== Records shown ==
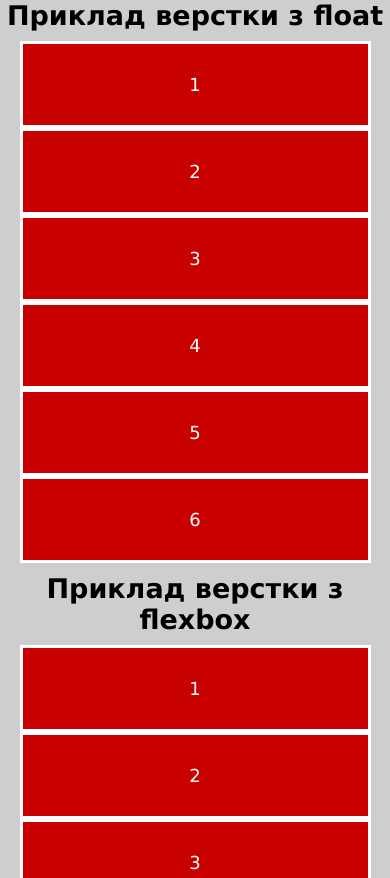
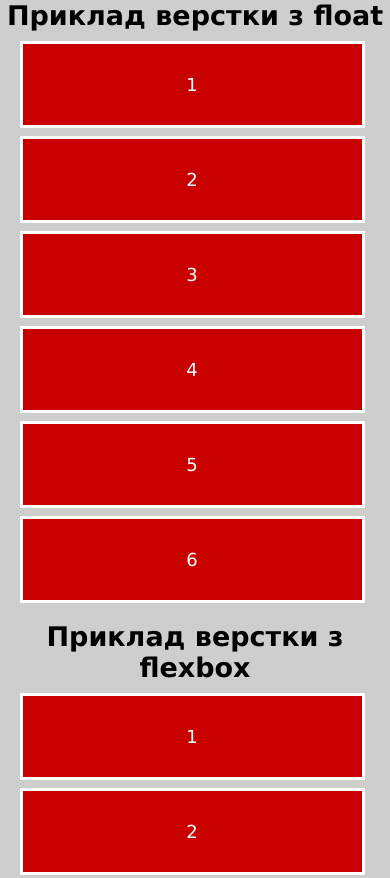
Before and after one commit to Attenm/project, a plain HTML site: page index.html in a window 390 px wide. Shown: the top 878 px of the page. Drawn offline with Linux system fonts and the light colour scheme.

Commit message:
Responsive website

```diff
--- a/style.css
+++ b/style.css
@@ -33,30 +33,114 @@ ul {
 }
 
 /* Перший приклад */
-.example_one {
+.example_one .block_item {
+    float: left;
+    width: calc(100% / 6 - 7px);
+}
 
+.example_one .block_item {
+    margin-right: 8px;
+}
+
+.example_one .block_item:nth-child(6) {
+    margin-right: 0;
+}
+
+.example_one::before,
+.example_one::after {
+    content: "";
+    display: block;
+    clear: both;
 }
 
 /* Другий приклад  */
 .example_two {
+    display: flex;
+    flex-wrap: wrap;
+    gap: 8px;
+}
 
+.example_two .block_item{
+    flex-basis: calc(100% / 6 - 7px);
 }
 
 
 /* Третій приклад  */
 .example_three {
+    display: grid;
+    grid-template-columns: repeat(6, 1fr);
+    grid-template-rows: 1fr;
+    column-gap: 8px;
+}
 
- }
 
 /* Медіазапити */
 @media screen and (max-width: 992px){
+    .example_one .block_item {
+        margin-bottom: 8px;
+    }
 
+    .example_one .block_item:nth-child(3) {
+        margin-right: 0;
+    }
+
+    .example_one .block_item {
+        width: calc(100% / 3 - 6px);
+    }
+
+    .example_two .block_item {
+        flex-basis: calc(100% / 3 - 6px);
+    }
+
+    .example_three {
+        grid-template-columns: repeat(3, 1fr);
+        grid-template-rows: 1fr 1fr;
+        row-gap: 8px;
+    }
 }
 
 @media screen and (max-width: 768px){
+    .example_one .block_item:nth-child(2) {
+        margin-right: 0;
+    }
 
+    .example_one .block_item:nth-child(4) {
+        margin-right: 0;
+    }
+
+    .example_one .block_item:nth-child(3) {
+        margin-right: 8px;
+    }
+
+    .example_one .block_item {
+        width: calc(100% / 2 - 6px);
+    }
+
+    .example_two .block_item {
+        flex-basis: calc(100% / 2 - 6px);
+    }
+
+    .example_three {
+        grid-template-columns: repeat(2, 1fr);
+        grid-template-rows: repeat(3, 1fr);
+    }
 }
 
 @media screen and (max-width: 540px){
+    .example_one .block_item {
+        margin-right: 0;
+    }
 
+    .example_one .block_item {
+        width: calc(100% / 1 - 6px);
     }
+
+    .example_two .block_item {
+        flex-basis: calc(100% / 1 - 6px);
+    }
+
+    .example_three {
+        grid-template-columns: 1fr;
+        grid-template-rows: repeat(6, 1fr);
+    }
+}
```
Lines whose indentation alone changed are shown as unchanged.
===
== Records shown ==
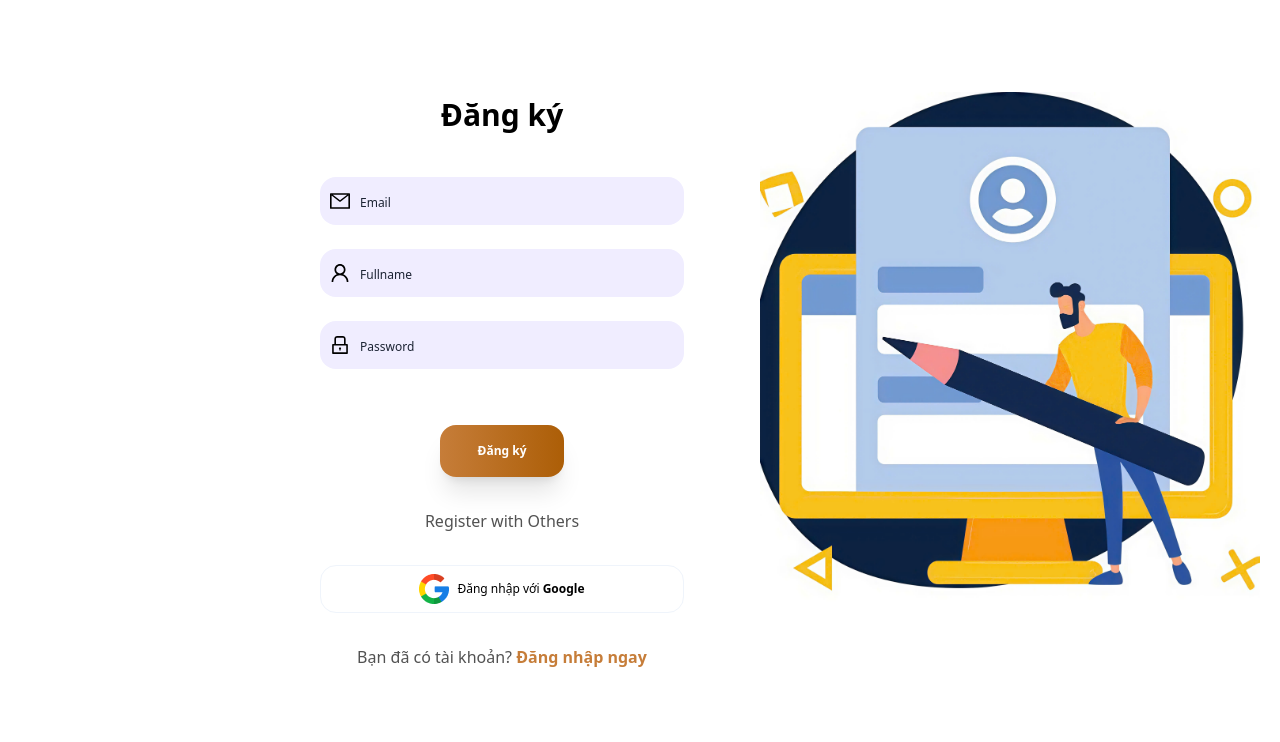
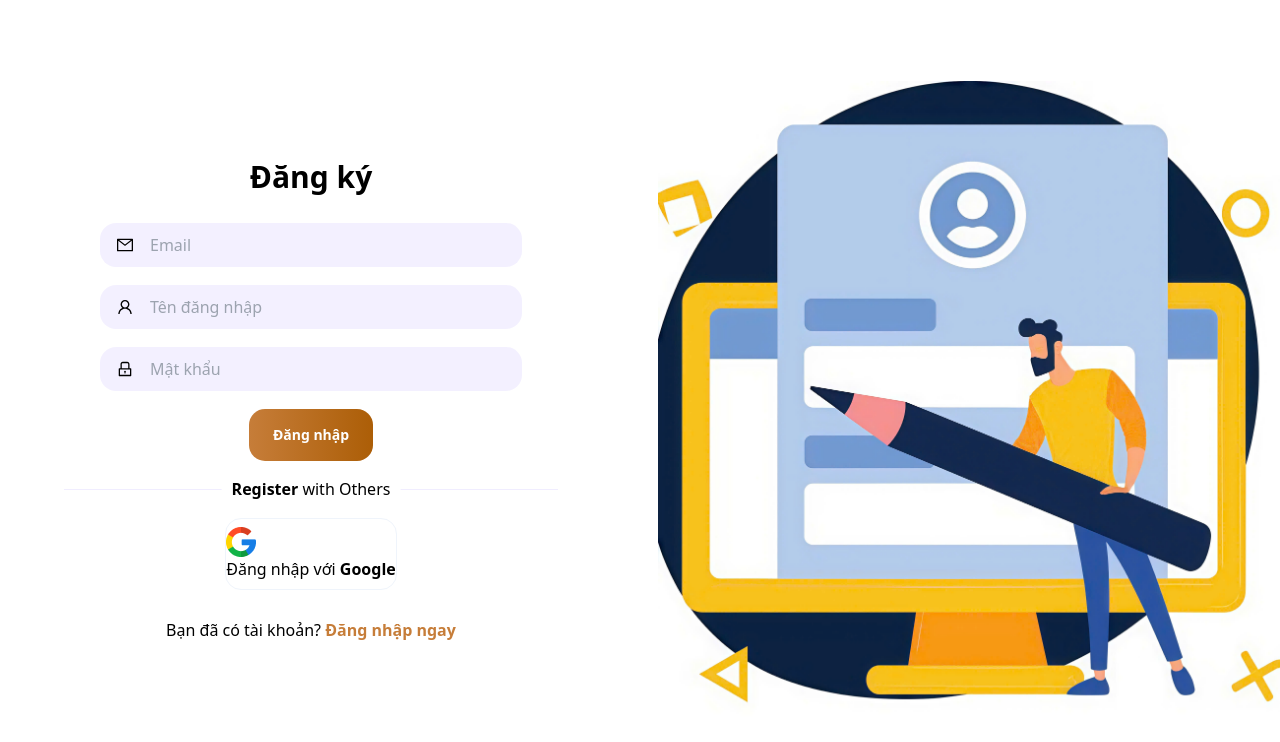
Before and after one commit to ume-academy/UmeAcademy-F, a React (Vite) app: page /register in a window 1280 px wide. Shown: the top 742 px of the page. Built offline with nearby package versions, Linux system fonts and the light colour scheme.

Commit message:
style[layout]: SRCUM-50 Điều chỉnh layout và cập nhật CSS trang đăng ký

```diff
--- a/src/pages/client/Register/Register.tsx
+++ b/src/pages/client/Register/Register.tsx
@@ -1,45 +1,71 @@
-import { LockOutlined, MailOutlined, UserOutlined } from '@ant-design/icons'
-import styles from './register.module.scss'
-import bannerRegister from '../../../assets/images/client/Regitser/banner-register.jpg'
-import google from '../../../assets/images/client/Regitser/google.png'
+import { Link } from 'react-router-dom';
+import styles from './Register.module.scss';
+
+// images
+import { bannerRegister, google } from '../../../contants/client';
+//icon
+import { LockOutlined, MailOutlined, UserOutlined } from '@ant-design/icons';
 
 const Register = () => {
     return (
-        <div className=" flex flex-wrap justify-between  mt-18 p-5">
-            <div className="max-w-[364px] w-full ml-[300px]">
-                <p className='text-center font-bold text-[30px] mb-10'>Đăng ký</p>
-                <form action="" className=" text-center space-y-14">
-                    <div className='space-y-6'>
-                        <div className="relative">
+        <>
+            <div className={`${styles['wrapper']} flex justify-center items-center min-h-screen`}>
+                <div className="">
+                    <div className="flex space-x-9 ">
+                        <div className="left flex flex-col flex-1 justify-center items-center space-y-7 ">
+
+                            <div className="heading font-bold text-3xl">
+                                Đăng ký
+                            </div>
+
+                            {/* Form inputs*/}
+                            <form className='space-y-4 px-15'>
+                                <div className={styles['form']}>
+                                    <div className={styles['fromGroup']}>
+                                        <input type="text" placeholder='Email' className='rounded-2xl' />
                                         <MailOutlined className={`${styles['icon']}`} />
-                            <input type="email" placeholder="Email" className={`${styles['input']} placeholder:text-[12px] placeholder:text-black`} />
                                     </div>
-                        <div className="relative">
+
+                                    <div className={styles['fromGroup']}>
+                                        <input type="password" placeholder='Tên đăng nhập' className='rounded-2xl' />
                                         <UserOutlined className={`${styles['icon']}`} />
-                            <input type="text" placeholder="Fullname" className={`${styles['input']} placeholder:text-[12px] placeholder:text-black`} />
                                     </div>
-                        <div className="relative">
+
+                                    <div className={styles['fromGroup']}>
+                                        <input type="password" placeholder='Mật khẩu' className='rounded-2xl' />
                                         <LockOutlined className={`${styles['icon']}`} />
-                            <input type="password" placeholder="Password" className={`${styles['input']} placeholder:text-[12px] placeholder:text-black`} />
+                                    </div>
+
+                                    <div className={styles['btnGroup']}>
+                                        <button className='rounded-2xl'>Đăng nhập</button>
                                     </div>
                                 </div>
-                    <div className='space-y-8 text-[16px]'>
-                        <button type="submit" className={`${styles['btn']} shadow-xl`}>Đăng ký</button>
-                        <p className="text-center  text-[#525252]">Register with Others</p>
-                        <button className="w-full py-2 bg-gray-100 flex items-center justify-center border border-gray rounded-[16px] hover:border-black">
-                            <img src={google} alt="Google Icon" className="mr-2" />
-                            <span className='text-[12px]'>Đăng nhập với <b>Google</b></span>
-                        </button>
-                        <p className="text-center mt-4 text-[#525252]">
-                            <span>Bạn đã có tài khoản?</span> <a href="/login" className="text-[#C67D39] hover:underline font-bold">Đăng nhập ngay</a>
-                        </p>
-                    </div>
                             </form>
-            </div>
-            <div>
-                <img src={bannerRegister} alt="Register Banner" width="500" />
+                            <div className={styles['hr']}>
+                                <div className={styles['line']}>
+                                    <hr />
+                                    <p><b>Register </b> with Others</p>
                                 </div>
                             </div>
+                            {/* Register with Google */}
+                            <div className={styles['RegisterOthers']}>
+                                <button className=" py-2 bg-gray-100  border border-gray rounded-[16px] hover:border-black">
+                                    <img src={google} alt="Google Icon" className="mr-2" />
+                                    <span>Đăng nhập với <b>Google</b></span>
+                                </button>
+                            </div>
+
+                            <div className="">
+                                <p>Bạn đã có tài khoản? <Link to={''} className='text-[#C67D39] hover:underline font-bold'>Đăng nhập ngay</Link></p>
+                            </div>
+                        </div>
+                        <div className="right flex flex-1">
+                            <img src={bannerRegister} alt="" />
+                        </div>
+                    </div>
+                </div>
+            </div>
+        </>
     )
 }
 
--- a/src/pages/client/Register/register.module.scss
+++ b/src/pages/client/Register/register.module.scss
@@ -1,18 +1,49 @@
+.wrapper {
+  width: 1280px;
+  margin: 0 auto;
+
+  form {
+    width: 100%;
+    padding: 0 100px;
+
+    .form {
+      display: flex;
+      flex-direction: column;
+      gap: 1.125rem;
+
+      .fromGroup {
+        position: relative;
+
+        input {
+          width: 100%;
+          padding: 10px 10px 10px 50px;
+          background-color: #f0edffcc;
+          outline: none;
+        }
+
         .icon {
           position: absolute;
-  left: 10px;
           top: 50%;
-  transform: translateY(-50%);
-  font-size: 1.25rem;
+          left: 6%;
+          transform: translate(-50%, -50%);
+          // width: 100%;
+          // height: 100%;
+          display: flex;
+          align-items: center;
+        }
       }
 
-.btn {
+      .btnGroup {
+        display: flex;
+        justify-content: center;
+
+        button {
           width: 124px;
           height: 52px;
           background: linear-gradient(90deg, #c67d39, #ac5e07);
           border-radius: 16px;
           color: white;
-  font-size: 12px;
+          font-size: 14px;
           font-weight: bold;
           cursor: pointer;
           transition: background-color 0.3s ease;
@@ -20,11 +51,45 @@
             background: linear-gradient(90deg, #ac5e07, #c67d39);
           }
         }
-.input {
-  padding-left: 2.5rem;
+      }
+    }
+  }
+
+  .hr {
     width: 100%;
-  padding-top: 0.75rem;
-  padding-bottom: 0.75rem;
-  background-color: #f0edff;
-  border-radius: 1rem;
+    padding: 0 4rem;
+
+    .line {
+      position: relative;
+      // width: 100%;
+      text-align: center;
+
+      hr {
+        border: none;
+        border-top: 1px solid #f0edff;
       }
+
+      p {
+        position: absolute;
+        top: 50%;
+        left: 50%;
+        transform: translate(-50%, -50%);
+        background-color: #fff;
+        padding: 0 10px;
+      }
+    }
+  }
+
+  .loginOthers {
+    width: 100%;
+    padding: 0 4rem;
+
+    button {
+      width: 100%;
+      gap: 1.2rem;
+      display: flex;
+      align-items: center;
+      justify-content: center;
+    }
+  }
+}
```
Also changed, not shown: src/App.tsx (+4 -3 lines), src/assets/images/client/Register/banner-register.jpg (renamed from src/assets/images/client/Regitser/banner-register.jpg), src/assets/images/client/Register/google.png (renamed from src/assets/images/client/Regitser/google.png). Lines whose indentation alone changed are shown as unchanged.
===
== Records shown ==
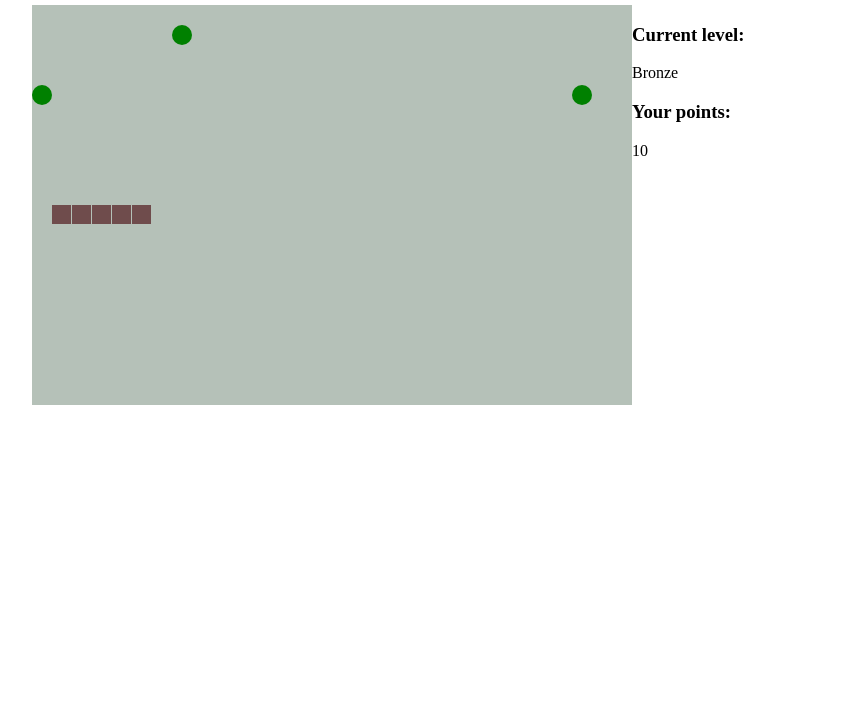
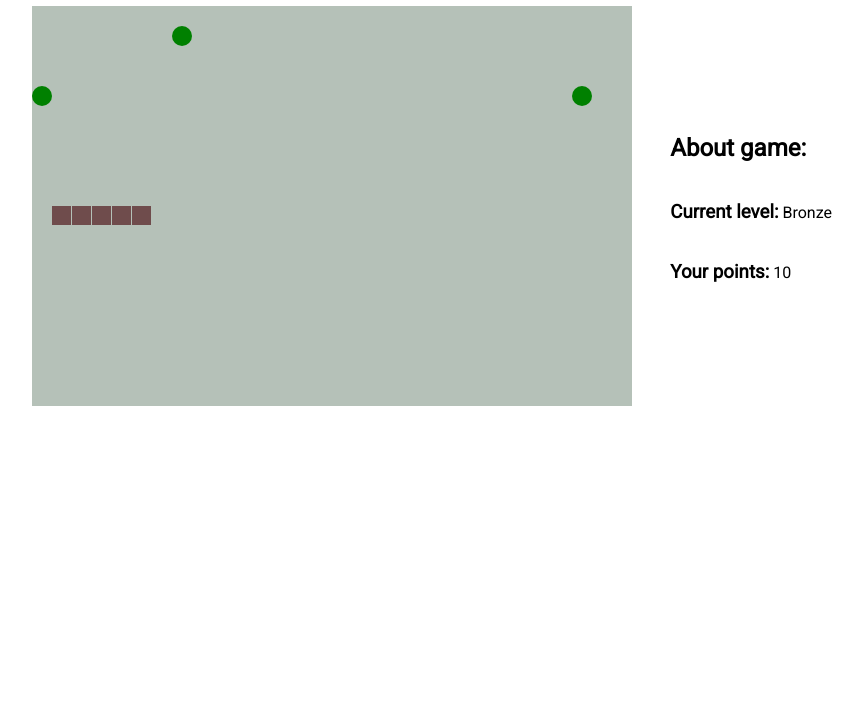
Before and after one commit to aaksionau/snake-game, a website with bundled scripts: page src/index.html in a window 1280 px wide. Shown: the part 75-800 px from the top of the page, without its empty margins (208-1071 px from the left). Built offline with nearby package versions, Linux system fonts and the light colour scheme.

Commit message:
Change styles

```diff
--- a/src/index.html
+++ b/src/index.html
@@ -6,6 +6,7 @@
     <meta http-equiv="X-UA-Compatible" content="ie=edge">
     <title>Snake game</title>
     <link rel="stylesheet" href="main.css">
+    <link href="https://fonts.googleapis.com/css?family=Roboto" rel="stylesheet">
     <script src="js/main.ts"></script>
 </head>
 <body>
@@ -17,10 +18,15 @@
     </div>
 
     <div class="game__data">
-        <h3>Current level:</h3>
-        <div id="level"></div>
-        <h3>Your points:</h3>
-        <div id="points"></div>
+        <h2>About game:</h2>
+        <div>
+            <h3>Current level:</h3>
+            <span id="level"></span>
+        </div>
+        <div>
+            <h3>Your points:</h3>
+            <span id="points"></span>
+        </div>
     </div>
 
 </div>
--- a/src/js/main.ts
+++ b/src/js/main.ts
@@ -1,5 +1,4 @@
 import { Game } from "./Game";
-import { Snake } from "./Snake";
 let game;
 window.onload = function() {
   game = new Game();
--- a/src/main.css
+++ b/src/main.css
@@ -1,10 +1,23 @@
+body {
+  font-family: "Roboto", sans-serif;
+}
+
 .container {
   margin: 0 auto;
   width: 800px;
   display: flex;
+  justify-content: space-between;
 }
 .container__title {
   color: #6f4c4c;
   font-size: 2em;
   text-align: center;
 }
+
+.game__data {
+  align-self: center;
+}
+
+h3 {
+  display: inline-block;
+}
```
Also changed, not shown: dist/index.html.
===
## Problem statement
Read through the entries, then copy every line where the string "main" is found.

## Response to this task
     <link rel="stylesheet" href="main.css">
     <script src="js/main.ts"></script>
--- a/src/js/main.ts
+++ b/src/js/main.ts
--- a/src/main.css
+++ b/src/main.css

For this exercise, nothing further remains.